*** Opening of EXTRACTED INFORMATION ***

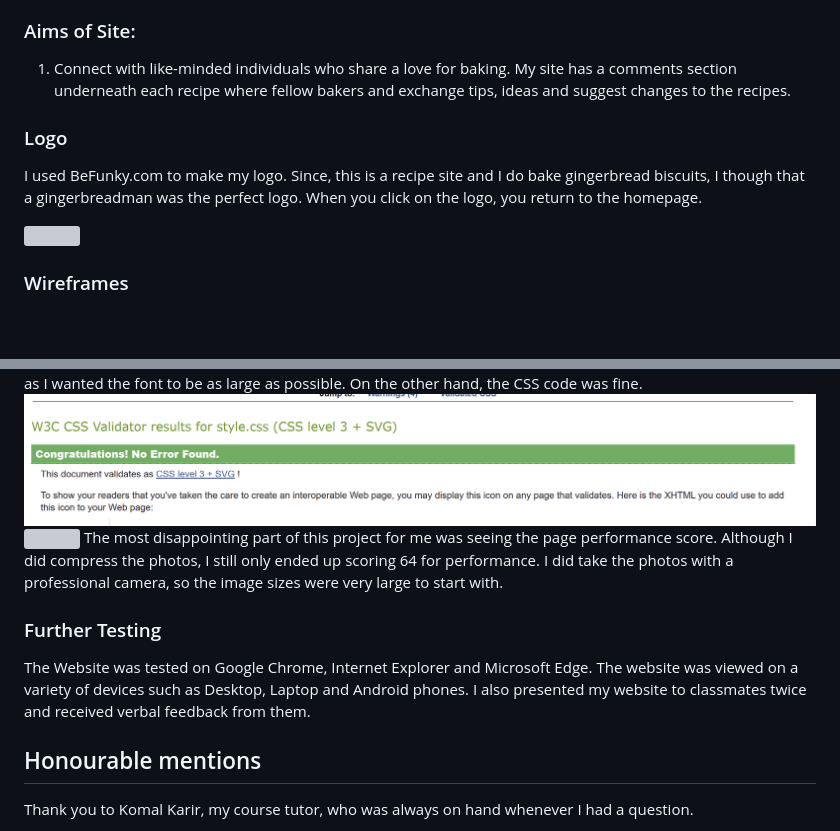
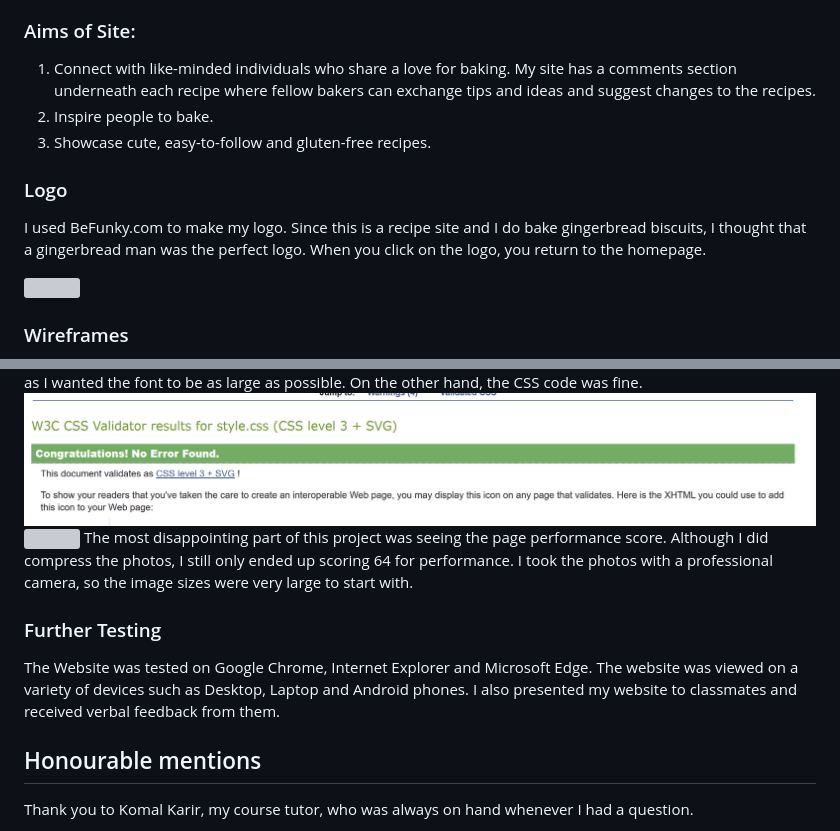
Before and after one commit to Julia-Karpa/BakedWithLove, a Markdown page: README.md, 2 parts joined by grey strips. GitHub-like rendering; blank space fills up the shorter version; grey boxes are pictures that could not be loaded.

```diff
--- a/README.md
+++ b/README.md
@@ -13,13 +13,13 @@ Welcome to Baked With Love: a baking blog full of delicious, simple and pretty c
 4. Users looking for fun, kid-friendly recipes.
 
 ### Aims of Site:
-1. Connect with like-minded individuals who share a love for baking. My site has a comments section underneath each recipe where fellow bakers and exchange tips, ideas and suggest changes to the recipes.
-
-
+1. Connect with like-minded individuals who share a love for baking. My site has a comments section underneath each recipe where fellow bakers can exchange tips and ideas and suggest changes to the recipes.
+2. Inspire people to bake.
+3. Showcase cute, easy-to-follow and gluten-free recipes.
 
 
 ### Logo
-I used BeFunky.com to make my logo. Since, this is a recipe site and I do bake gingerbread biscuits, I though that a gingerbreadman was the perfect logo. When you click on the logo, you return to the homepage.
+I used BeFunky.com to make my logo. Since this is a recipe site and I do bake gingerbread biscuits, I thought that a gingerbread man was the perfect logo. When you click on the logo, you return to the homepage.
 
 <img src="/assets/screeenshots/makinglogo.png">
 
@@ -71,12 +71,12 @@ When I tested the html code for all of my pages I got the messages above. I lear
 <img src="/assets/screeenshots/cssnoerrors.png">
 
 <img src="/assets/screeenshots/Screenshot 2024-03-25 095300.png">
-The most disappointing part of this project for me was seeing the page performance score. Although I did compress the photos, I still only ended up scoring 64 for performance. I did take the photos with a professional camera, so the image sizes were very large to start with.
+The most disappointing part of this project was seeing the page performance score. Although I did compress the photos, I still only ended up scoring 64 for performance. I took the photos with a professional camera, so the image sizes were very large to start with.
 
 ### Further Testing
 The Website was tested on Google Chrome, Internet Explorer and Microsoft Edge.
 The website was viewed on a variety of devices such as Desktop, Laptop and Android phones.
-I also presented my website to classmates twice and received verbal feedback from them.
+I also presented my website to classmates and received verbal feedback from them.
 
 ## Honourable mentions
 Thank you to Komal Karir, my course tutor, who was always on hand whenever I had a question.
```
Also changed, not shown: other parts of README.md (+1 -1 lines).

*** Close of EXTRACTED INFORMATION ***

→ YOUR GOAL
Set down the whole listing word for word, omitting the pictures.

→ ANSWER TO THIS PROBLEM
Before and after one commit to Julia-Karpa/BakedWithLove, a Markdown page: README.md, 2 parts joined by grey strips. GitHub-like rendering; blank space fills up the shorter version; grey boxes are pictures that could not be loaded.

```diff
--- a/README.md
+++ b/README.md
@@ -13,13 +13,13 @@ Welcome to Baked With Love: a baking blog full of delicious, simple and pretty c
 4. Users looking for fun, kid-friendly recipes.
 
 ### Aims of Site:
-1. Connect with like-minded individuals who share a love for baking. My site has a comments section underneath each recipe where fellow bakers and exchange tips, ideas and suggest changes to the recipes.
-
-
+1. Connect with like-minded individuals who share a love for baking. My site has a comments section underneath each recipe where fellow bakers can exchange tips and ideas and suggest changes to the recipes.
+2. Inspire people to bake.
+3. Showcase cute, easy-to-follow and gluten-free recipes.
 
 
 ### Logo
-I used BeFunky.com to make my logo. Since, this is a recipe site and I do bake gingerbread biscuits, I though that a gingerbreadman was the perfect logo. When you click on the logo, you return to the homepage.
+I used BeFunky.com to make my logo. Since this is a recipe site and I do bake gingerbread biscuits, I thought that a gingerbread man was the perfect logo. When you click on the logo, you return to the homepage.
 
 <img src="/assets/screeenshots/makinglogo.png">
 
@@ -71,12 +71,12 @@ When I tested the html code for all of my pages I got the messages above. I lear
 <img src="/assets/screeenshots/cssnoerrors.png">
 
 <img src="/assets/screeenshots/Screenshot 2024-03-25 095300.png">
-The most disappointing part of this project for me was seeing the page performance score. Although I did compress the photos, I still only ended up scoring 64 for performance. I did take the photos with a professional camera, so the image sizes were very large to start with.
+The most disappointing part of this project was seeing the page performance score. Although I did compress the photos, I still only ended up scoring 64 for performance. I took the photos with a professional camera, so the image sizes were very large to start with.
 
 ### Further Testing
 The Website was tested on Google Chrome, Internet Explorer and Microsoft Edge.
 The website was viewed on a variety of devices such as Desktop, Laptop and Android phones.
-I also presented my website to classmates twice and received verbal feedback from them.
+I also presented my website to classmates and received verbal feedback from them.
 
 ## Honourable mentions
 Thank you to Komal Karir, my course tutor, who was always on hand whenever I had a question.
```
Also changed, not shown: other parts of README.md (+1 -1 lines).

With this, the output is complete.